Skip to main content

Apple's Safari for Windows in security storm

The weaknesses found in Safari for Windows could allow attackers to run malicious code

Software researchers have discovered serious security flaws in Apple 's new Safari web browser for Windows operating systems.

In a surprise announcement earlier this week, Apple supremo Steve Jobs announced a Windows-compatible build of the Safari browser had been created. However, it seems within hours of the beta build of Safari for Windows being released , serious vulnerabilities have been discovered.

The weaknesses found could allow attackers to run malicious code and take control of target PCs. It's an extremely embarrassing turn of events for Apple. After all, the company's own marketing material boasts that: "Apple's engineers designed Safari to be secure from day one."

The vulnerabilities include several memory corruption errors, such as those discovered by security researchers Aviv Raff and David Maynor . Maynor found a total of six bugs in a single afternoon, including four denial of service and two remote code execution bugs.

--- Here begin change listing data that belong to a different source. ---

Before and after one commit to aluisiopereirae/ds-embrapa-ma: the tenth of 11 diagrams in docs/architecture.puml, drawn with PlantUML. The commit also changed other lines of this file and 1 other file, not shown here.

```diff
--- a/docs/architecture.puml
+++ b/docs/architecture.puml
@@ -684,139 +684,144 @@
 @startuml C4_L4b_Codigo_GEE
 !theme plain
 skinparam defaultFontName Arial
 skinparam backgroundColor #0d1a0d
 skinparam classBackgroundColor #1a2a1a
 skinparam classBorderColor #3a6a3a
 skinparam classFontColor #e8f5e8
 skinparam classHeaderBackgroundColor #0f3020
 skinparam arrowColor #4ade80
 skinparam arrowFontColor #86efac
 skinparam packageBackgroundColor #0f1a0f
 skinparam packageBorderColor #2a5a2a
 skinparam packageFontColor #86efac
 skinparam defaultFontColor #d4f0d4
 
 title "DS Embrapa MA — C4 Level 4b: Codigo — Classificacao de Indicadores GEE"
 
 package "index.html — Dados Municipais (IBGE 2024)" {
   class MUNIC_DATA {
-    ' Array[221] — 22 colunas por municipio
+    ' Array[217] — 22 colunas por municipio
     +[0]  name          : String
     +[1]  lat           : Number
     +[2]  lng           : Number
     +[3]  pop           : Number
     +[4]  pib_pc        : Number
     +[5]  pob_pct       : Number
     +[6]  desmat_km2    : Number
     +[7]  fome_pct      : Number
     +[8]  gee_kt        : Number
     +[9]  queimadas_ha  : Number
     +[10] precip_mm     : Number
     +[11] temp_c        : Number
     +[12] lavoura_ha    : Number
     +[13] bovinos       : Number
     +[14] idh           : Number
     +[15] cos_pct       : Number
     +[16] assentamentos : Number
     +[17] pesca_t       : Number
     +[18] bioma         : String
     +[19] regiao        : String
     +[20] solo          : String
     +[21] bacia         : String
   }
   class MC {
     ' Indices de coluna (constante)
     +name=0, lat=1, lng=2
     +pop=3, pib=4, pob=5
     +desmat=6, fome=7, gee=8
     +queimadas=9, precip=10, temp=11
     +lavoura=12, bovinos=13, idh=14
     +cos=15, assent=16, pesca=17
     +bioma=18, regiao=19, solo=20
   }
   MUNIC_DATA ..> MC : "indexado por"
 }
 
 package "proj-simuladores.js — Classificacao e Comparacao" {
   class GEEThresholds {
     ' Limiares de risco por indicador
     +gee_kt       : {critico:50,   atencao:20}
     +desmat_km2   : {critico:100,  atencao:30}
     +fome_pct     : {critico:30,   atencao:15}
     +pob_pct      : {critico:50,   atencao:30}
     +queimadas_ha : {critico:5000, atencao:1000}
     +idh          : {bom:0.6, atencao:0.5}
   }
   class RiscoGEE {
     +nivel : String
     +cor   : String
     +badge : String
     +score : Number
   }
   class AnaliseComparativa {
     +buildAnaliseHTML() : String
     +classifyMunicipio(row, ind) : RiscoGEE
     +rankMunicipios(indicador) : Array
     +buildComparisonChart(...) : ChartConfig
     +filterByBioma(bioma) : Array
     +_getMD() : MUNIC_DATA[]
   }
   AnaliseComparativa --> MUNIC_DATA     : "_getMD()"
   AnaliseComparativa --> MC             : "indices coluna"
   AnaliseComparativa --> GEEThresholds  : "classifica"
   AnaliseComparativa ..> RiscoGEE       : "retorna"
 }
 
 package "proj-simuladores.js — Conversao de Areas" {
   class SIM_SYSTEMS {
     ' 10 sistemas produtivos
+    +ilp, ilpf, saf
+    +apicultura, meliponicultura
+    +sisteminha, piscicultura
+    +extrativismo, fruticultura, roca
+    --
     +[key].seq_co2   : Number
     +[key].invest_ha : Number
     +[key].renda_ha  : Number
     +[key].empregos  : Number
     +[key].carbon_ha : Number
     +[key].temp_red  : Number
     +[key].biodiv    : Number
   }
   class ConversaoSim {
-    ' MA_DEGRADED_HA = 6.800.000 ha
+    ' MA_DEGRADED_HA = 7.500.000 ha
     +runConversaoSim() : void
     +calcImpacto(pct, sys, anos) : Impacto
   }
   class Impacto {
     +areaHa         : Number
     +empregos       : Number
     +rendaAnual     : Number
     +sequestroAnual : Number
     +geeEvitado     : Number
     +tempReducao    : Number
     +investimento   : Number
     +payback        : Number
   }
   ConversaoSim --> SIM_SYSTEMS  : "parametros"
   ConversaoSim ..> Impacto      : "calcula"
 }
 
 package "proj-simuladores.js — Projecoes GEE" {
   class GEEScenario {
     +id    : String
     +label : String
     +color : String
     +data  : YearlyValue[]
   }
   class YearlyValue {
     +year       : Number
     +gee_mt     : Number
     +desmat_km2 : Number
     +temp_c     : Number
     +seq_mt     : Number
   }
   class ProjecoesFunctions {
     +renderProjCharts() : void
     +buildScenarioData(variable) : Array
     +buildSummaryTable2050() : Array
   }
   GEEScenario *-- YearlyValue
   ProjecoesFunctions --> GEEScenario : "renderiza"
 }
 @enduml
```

Danish researcher Thor Larholm also uncovered a so-called zero-day exploit in the Safari beta.

Currently, it's not clear how these security bugs are related to known Safari issues in Apple's own OSX operating system.